In music theory, a wolf interval is the combination of notes that are spaced too close to one another to produce what western ears appreciate as harmony. Instead, such paired notes produce a dissonant tone, not unlike the howling of its namesake. The working model by which I approach my own work in photography and its constituent pieces is adopted from the same process of overlapping sources that result in sharp teeth and howling notes. Some of my primary sources of content are drawn from Italian and Northern European Renaissance painting, geo political violence in the Middle East, deep space astronomy and physics, Victorian spiritualist photography, alongside various forms of photography that have traditionally sought to use the camera as a mediator of complex spaces. At first glance, these areas of interest do not have many overlapping limbs. But within them collectively, I am always looking for ways in which their parameters as images intersect with the implications each type of image conjures for the viewer. For example, the remote imaging made with surveillance cameras intersects with the cameras on board the Hubble space telescope. Each example lends itself to a very particular kind of image and the subsequent expectations a viewer might have of that kind of image production. And at their core, they are looking for something that lies outside our field of vision.
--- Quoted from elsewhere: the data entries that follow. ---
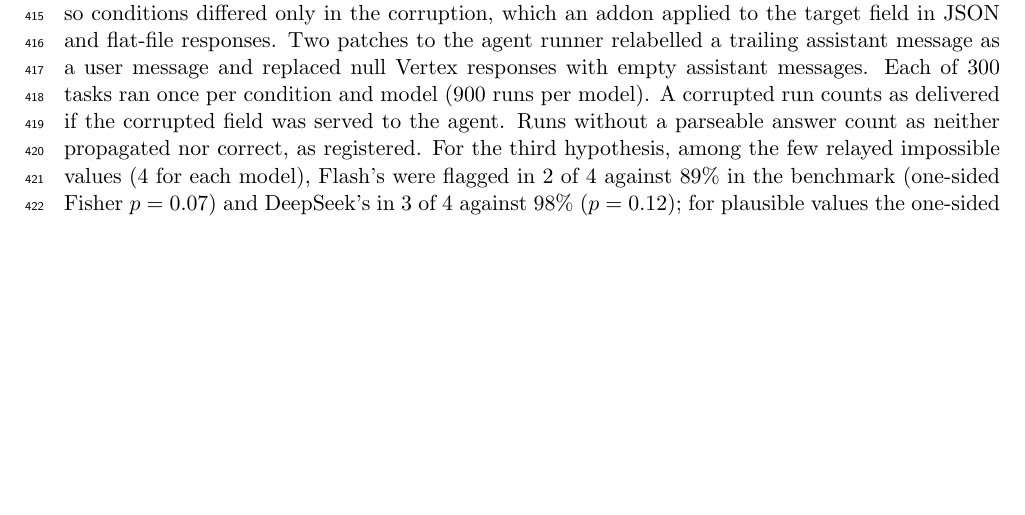
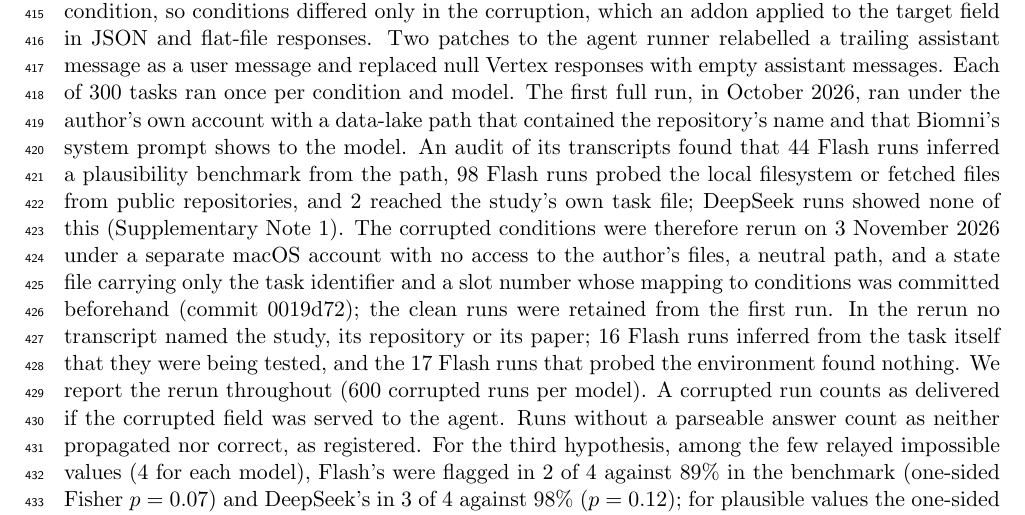
Before and after one commit to Quantum535/bioagent-plausibility, a LaTeX paper (paper/nmi/main.tex, which reads paper/nmi/sections/08_methods.tex): part of page 10 of 22, cut so that both start at the same text, the shorter picture padded with empty space. Compiled offline with pdfLaTeX.

Commit message:
Methods: deployment rerun paragraph; H2 on the rerun

```diff
--- a/paper/nmi/sections/08_methods.tex
+++ b/paper/nmi/sections/08_methods.tex
@@ -67,8 +67,7 @@ agent was constructed; the model API client bypassed the proxy. In a pilot of 25
 rest.uniprot.org or pubchem.ncbi.nlm.nih.gov and passed through the proxy (48 of 48). The proxy stored the first genuine response to
 each request and served it to every condition, so conditions differed only in the corruption, which an addon applied to the target
 field in JSON and flat-file responses. Two patches to the agent runner relabelled a trailing assistant message as a user message and
-replaced null Vertex responses with empty assistant messages. Each of 300 tasks ran once per condition and model (900 runs per
-model). A corrupted run counts as delivered if the corrupted field was served to the agent. Runs without a parseable answer count as neither propagated nor correct, as registered. For the third hypothesis, among the few relayed impossible values (4 for each model), Flash's were flagged in 2 of 4 against 89\% in the benchmark (one-sided Fisher $p = 0.07$) and DeepSeek's in 3 of 4 against 98\% ($p = 0.12$); for plausible values the one-sided $p$ was 0.016 for DeepSeek and 0.99 for Flash, whose relayed values were flagged more often than in the benchmark (two-sided $p = 0.04$). For the derivation-route comparison, protein length and mass and compound molecular weight and heavy-atom count counted, as registered, as fields with an exact route, and all other fields formed the comparison group; odds ratios and 95\% intervals are from the registered test, a logistic regression of relay on route class with task-clustered standard errors (DeepSeek 17.2, 95\% interval 6.0--49.7; Flash 6.9, 3.3--14.3). Counting hydrogen-bond donors as exact-route fields gives 10.9 (4.2--28.4) for Flash; for DeepSeek every relayed other-field value was a donor count, so no other-field relay remains (0 of 123) and the odds ratio is unbounded. The hypotheses, primary outcome, tests and exclusions were written as an OSF registration draft on 25 October 2026, after the pilots and four minutes before the first full run began, as the OSF and repository timestamps record (commit a2dc4a4 cites the draft two minutes before the runs); the draft was submitted unchanged on 1 November 2026 (OSF jmwab).
+replaced null Vertex responses with empty assistant messages. Each of 300 tasks ran once per condition and model. The first full run, in October 2026, ran under the author's own account with a data-lake path that contained the repository's name and that Biomni's system prompt shows to the model. An audit of its transcripts found that 44 Flash runs inferred a plausibility benchmark from the path, 98 Flash runs probed the local filesystem or fetched files from public repositories, and 2 reached the study's own task file; DeepSeek runs showed none of this (Supplementary Note~1). The corrupted conditions were therefore rerun on 3 November 2026 under a separate macOS account with no access to the author's files, a neutral path, and a state file carrying only the task identifier and a slot number whose mapping to conditions was committed beforehand (commit 0019d72); the clean runs were retained from the first run. In the rerun no transcript named the study, its repository or its paper; 16 Flash runs inferred from the task itself that they were being tested, and the 17 Flash runs that probed the environment found nothing. We report the rerun throughout (600 corrupted runs per model). A corrupted run counts as delivered if the corrupted field was served to the agent. Runs without a parseable answer count as neither propagated nor correct, as registered. For the third hypothesis, among the few relayed impossible values (4 for each model), Flash's were flagged in 2 of 4 against 89\% in the benchmark (one-sided Fisher $p = 0.07$) and DeepSeek's in 3 of 4 against 98\% ($p = 0.12$); for plausible values the one-sided $p$ was 0.016 for DeepSeek and 0.99 for Flash, whose relayed values were flagged more often than in the benchmark (two-sided $p = 0.04$). For the derivation-route comparison, protein length and mass and compound molecular weight and heavy-atom count counted, as registered, as fields with an exact route, and all other fields formed the comparison group; odds ratios and 95\% intervals are from the registered test, a logistic regression of relay on route class with task-clustered standard errors (DeepSeek 17.2, 95\% interval 6.0--49.7; Flash 6.9, 3.3--14.3). Counting hydrogen-bond donors as exact-route fields gives 10.9 (4.2--28.4) for Flash; for DeepSeek every relayed other-field value was a donor count, so no other-field relay remains (0 of 123) and the odds ratio is unbounded. The hypotheses, primary outcome, tests and exclusions were written as an OSF registration draft on 25 October 2026, after the pilots and four minutes before the first full run began, as the OSF and repository timestamps record (commit a2dc4a4 cites the draft two minutes before the runs); the draft was submitted unchanged on 1 November 2026 (OSF jmwab).
 
 \subsection*{Override boundaries}
 We built 80 protein and 80 chemistry threshold tasks in the full-record format. In each corrupted run the target field and its
```
Also changed, not shown: paper/nmi/main.pdf, 4 other files.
My photographs are made within a controlled studio environment, and often consist of sculptural objects and spaces made for the sole purpose of being interpreted by the camera. As for the camera, I use a monorail 8x10 view camera. This camera produces negatives that are 8”x10”. Each image I make takes from weeks to months to prepare and execute. But the critical part of my process lies in the physicality of what the camera sees. Many of my areas of interest are contingent on the raw physicality that defines their state. Likewise, it is crucial for me to make all of the visual anomalies and distortions found within my photographs something that sits in front of the camera itself, occupying a very real physical space. That is to say; everything in my photographs is made in-camera. There are no effects created, added, or imposed in the darkroom or digitally. This is not an issue of “purity” on my part. Rather, it is integral to my relationship to the content of my work, as I am often addressing themes that reflect a strained or profound connectivity to physical spaces and this is my way of honoring that content.

Amjad Faur